Work task ▸
Find every line with the string "changed" in the material below and copy it.

Data extracts ▸
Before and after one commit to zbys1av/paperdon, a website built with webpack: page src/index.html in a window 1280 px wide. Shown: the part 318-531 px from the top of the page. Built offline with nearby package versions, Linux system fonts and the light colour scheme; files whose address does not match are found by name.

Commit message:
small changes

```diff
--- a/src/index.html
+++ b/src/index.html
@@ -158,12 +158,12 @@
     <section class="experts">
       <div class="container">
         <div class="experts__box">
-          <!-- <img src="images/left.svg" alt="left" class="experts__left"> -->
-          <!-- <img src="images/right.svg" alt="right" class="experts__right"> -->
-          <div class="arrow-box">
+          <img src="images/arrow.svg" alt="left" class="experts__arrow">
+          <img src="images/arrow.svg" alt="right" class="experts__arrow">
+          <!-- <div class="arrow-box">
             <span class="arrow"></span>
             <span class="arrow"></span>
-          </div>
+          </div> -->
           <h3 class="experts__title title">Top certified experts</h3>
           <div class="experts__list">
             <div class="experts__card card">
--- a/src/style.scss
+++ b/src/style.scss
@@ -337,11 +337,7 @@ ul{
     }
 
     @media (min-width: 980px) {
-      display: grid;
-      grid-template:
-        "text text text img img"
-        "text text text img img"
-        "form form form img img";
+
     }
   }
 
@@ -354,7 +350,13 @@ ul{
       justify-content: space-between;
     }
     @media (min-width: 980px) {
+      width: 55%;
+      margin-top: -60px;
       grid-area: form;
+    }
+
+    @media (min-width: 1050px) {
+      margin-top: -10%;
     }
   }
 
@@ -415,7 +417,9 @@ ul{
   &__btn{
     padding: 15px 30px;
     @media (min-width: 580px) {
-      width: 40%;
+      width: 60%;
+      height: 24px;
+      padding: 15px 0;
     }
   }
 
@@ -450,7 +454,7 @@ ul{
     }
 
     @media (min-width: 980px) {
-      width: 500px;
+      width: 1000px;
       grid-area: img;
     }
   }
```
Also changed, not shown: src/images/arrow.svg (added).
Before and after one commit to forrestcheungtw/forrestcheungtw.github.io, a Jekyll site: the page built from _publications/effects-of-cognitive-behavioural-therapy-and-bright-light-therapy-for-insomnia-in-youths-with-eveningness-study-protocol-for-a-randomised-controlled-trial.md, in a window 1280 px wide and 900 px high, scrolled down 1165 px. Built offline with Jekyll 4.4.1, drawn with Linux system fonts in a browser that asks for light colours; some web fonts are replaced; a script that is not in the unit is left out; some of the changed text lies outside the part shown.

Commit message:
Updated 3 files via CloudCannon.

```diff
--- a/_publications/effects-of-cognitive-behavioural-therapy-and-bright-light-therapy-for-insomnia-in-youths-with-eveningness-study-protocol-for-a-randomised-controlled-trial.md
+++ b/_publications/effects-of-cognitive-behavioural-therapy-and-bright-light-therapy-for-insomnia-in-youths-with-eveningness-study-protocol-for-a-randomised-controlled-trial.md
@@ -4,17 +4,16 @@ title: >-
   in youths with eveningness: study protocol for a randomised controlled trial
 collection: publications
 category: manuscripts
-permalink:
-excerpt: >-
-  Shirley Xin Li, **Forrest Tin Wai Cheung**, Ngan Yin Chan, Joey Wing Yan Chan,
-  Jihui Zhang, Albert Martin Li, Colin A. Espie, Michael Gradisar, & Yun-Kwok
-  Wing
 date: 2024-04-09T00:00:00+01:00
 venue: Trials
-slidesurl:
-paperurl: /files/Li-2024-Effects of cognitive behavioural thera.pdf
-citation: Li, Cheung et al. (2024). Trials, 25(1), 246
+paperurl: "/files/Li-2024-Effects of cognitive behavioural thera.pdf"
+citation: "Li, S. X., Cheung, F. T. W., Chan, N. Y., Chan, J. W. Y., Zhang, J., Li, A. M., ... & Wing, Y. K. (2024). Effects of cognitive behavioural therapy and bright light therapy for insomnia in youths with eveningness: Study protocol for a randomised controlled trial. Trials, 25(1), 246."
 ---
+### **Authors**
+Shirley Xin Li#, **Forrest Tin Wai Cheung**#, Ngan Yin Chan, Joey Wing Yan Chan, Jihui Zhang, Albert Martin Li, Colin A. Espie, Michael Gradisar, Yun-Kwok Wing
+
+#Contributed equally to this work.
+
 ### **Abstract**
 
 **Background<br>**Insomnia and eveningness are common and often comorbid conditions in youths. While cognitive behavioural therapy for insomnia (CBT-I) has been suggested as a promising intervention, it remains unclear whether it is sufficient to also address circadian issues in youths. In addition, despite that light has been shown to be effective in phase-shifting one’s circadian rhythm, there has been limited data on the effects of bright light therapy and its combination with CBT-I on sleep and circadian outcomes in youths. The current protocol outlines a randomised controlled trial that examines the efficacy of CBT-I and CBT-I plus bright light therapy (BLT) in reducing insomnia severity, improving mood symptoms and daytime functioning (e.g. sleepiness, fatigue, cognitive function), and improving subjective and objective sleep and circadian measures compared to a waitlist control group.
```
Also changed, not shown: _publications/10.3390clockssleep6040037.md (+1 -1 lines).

Written response ▸
Also changed, not shown: src/images/arrow.svg (added).
Before and after one commit to forrestcheungtw/forrestcheungtw.github.io, a Jekyll site: the page built from _publications/effects-of-cognitive-behavioural-therapy-and-bright-light-therapy-for-insomnia-in-youths-with-eveningness-study-protocol-for-a-randomised-controlled-trial.md, in a window 1280 px wide and 900 px high, scrolled down 1165 px. Built offline with Jekyll 4.4.1, drawn with Linux system fonts in a browser that asks for light colours; some web fonts are replaced; a script that is not in the unit is left out; some of the changed text lies outside the part shown.
Also changed, not shown: _publications/10.3390clockssleep6040037.md (+1 -1 lines).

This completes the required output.